By Paul Homewood
I reported on the Ulysses Storm, but it was far from being the only extreme weather event that year.
After a wet spring, June turned out to be particularly wet, especially in the south and east of England. In its usual understated fashion, the Met Office at the time noted the month’s “remarkable character”:
The late Philip Eden, the leading weather historian of his time, summed it up well twenty years ago:
Not all Junes in southern England have been as warm, dry and sunny as this month. Exactly 100 years ago there was a prolonged downpour and flood without precedent in London’s meteorological history. In over 300 years of rainfall recording in the capital June 1903 ranks as the wettest individual month, yet there was no rain at all during the first week, nor during the last ten days. In other parts of the UK it was a very dry month with less than 25mm of rain in parts of the north Midlands, Lincolnshire, western and northern Scotland, and Northern Ireland.
The wetness of a wet June, at least in lowland Britain, usually derives from torrential short-lived dowpours, often localised and thundery, and frequently accompanied by great heat. In 1903, by contrast, June’s wetness was a consequence of long-continued steady rain lasting for many hours at a time, unaccompanied by thunder, and associated with unseasonably low temperature. It was the sort of rain more appropriate to autumn than to midsummer.
At Kew Observatory 183mm of rain fell during the middle fortnight of the month – over three times the normal amount for June, and nearly 30mm more than the next wettest. Even more rain fell in north and central Surrey, including 197mm at Waddon New Road in Croydon, 204mm at Addington, 206mm at Brimstone Barn, near Croydon, and 226mm at Carshalton. It is estimated that the rainfall averaged over what now constitutes Greater London was approximately 161mm, which converts to 288 million tons or 64 billion gallons of water, and that is more than 10,000 gallons per person.
Throughout the period a complex depression lay over France, southern Britain and the Low Countries, while high pressure was centred between Scotland and Iceland.
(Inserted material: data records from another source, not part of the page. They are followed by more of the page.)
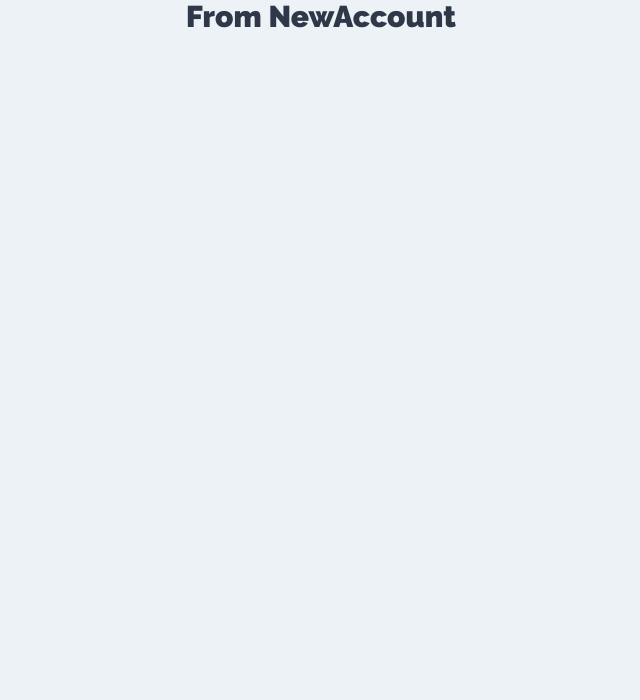
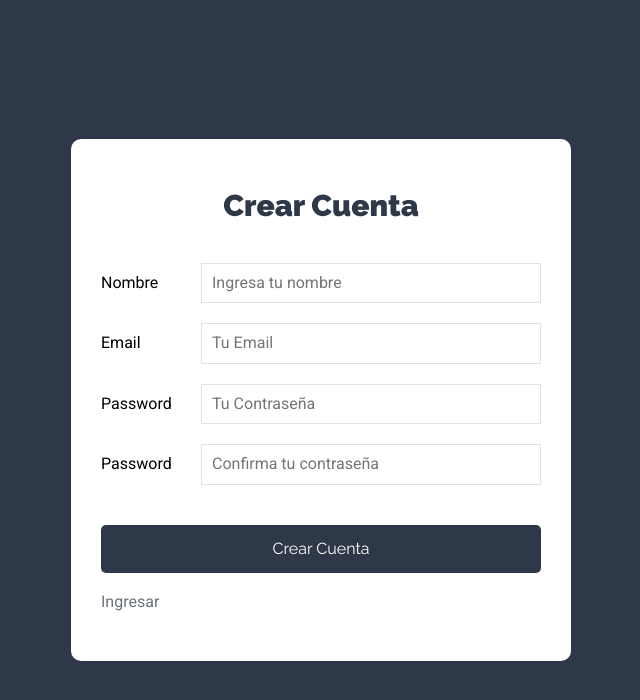
Before and after one commit to e-burgos/mern-tasks-react, a React (Create React App) app: page /new-account in a window 1280 px wide. Shown: the top 700 px of the page, without its empty margins (319-959 px from the left). Built offline with nearby package versions, Linux system fonts and the light colour scheme.

Commit message:
NewAccount component created

```diff
--- a/src/components/auth/NewAccount.js
+++ b/src/components/auth/NewAccount.js
@@ -1,8 +1,108 @@
-import React from 'react';
+import React, { useState } from 'react';
+import { Link } from 'react-router-dom';
 
 const NewAccount = () => {
+
+    // State para iniciar sesion
+    const [user, setUser] = useState({
+        userName: '',
+        email: '',
+        password: '',
+        confirmPassword: ''
+    });
+
+    // Extraer de usuario
+    const {email, password, userName, confirmPassword } = user;
+
+    // Detectar cuando el usuario esta escribiendo
+    const onchange = e => {
+        setUser({
+            ...user,
+            [e.target.name]: e.target.value
+        })
+    }
+
+    // Cuando el usuario desea iniciar sesion
+    const onSubmit = e => {
+        e.preventDefault();
+
+        // Validar campos vacios
+
+
+        // Validar qu el password tenga un minimo de 6 caracteres
+
+
+        // Validad que ambos passwords sean iguales
+
+
+        // Pasarlos al action
+
+    }
+
     return (
-        <h1>From NewAccount</h1>
+        <div className="form-usuario">
+            <div className="contenedor-form sombre-dark">
+                <h1>Crear Cuenta</h1>
+                <form
+                    onSubmit={onSubmit}
+                >
+                    <div className="campo-form">
+                        <label htmlFor="userName">Nombre</label>
+                        <input
+                            type="text"
+                            id="userName"
+                            name="userName"
+                            placeholder="Ingresa tu nombre"
+                            value={userName}
+                            onChange={onchange}
+                        />
+                    </div>
+                    <div className="campo-form">
+                        <label htmlFor="email">Email</label>
+                        <input
+                            type="email"
+                            id="email"
+                            name="email"
+                            placeholder="Tu Email"
+                            value={email}
+                            onChange={onchange}
+                        />
+                    </div>
+                    <div className="campo-form">
+                        <label htmlFor="password">Password</label>
+                        <input
+                            type="password"
+                            id="password"
+                            name="password"
+                            placeholder="Tu Contraseña"
+                            value={password}
+                            onChange={onchange}
+                        />
+                    </div>
+                    <div className="campo-form">
+                        <label htmlFor="confirmPassword">Password</label>
+                        <input
+                            type="password"
+                            id="confirmPassword"
+                            name="confirmPassword"
+                            placeholder="Confirma tu contraseña"
+                            value={confirmPassword}
+                            onChange={onchange}
+                        />
+                    </div>
+                    <div className="campo-form">
+                        <input
+                            type="submit"
+                            className="btn btn-primario btn-block"
+                            value="Crear Cuenta"
+                        />
+                    </div>
+                </form>
+                <Link to={'/'} className="enlace-cuenta">
+                    Ingresar
+                </Link>
+            </div>
+        </div>
      );
 }
 
```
The resulting north-easterly airflow fed very moist but very cool air from the southern North Sea across southeast England, so daytime temperatures rose little above 10C on the wettest days. During the middle of the wet period, from lunchtime on the 13th until late evening on the 15th, it rained continuously in central London for a period of almost 59 hours. This is the longest period of unbroken rain ever recorded in a populated part of the United Kingdom.
Record Rainfall in Brentford
The Met Office noted that July was “scarcely less remarkable”:
It remained wet in August, and the Met Office noted that rainfall in London for the first eight months of the year was already higher than the annual average:
Still the rain fell, and adding to the misery was a gale of unusual severity on 10th September:
But the worst weather was saved for October. Again the Met Office monthly report did not convey the full impact:
The simple reality was that October 1903 was by a long way the wettest of any months in England:
Rainfall totalled 191.3mm, in comparison to the 170.8mm in November 2009, the wettest month this century.
I have no doubt that the Met Office will attempt to paint the weather this year as “Extreme”, even though we have experienced nothing out of the ordinary so far this year. After all, they do the same thing every year. They’ll mention one of their storms with a silly name, point to some mild weather and a couple of hot days.
But if anybody wants to know what extreme weather really looks like, they only have to look back to the weather 120 years ago.
via NOT A LOT OF PEOPLE KNOW THAT
May 6, 2023 at 09:21AM